Bank of Lithuania to hold pre-sale for its CBDC: LBCOIN
The pre-sale on digital collector coins is meant to foster interest among the youth in cryptocurrencies as well as contribute insight to their research and development
Lithuania’s central bank is the latest to explore the possibility of developing a central bank digital currency (CBDC) in the midst of the pandemic.
However, it appears that they are taking a new approach to the mater. Instead of a CBDC per se, the country recently held a pre-sale for digital collector coins, which they have named LBCOINs on July 9.
The Bank of Lithuania (BoL) has been working on these tokens since March 2018. This release marks their entry into the trial’s final phase.
In this experimental stage, 24,000 digital LBCOINs will go on pre-sale. The tokens will come in packs of six and will be sold for €99.
Each token has a portrait of one of the 20 signatories of the country’s declaration of independence that was signed in 1918. These portraits have been divided into six categories: presidents, diplomats, industrialists, priests, academics and municipal servants.
Collectors can trade tokens and then exchange specific sets, defined as a group of tokens from each of the six categories. In return, they will receive a physical silver coin worth just under €20.
The BoL clarified that the use of these tokens as a means of payment will not be encouraged; their main purpose is to “engage more people, especially the youth, in coin collecting” while also gaining “valuable experience and knowledge in the field of digital currencies” on their end.
Many countries, such as Japan, the UAE, the US and China have looked into the possibility of integrating blockchain technology with governmental and financial systems.
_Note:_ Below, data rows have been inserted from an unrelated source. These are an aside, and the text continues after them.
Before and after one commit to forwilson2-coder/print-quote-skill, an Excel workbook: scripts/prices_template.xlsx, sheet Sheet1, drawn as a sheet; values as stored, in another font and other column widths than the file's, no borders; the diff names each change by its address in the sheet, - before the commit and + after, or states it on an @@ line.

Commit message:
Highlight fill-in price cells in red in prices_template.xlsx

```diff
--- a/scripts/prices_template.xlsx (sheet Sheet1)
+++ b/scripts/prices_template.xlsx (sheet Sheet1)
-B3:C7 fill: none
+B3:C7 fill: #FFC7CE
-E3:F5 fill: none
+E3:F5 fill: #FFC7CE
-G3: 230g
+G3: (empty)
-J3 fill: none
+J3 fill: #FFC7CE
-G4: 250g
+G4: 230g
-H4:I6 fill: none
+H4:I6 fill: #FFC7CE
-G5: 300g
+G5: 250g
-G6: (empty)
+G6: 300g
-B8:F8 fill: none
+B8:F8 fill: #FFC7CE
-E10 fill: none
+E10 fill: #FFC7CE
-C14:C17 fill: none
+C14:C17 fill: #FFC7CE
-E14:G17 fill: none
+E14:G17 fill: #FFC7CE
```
This is due to blockchain offering mitigated levels of risk, better transparency and decentralised ownership.
Alexandre Stachtchenko, co-founder of a consultancy on blockchain technologies named Blockchain Partner, believes that the technology is important because it is also capable of tackling the shortcomings of the internet.
“Unlike an email, once you’ve sent out a bitcoin, you cannot access it anymore.” he explained, referring to blockchain’s capacity to transfer value digitally.
Stachtchenko has praised the Bank of Lithuania’s approach for being “interesting” and “unpretentious,” and believes the project will drive the debate on cryptocurrencies, as well as help people deal with the “elephant in the room.”
Further developments in the crypto industry around the world are pushing governments and other entities alike to question the viability of maintaining traditional forms of currency over establishing another one alongside it.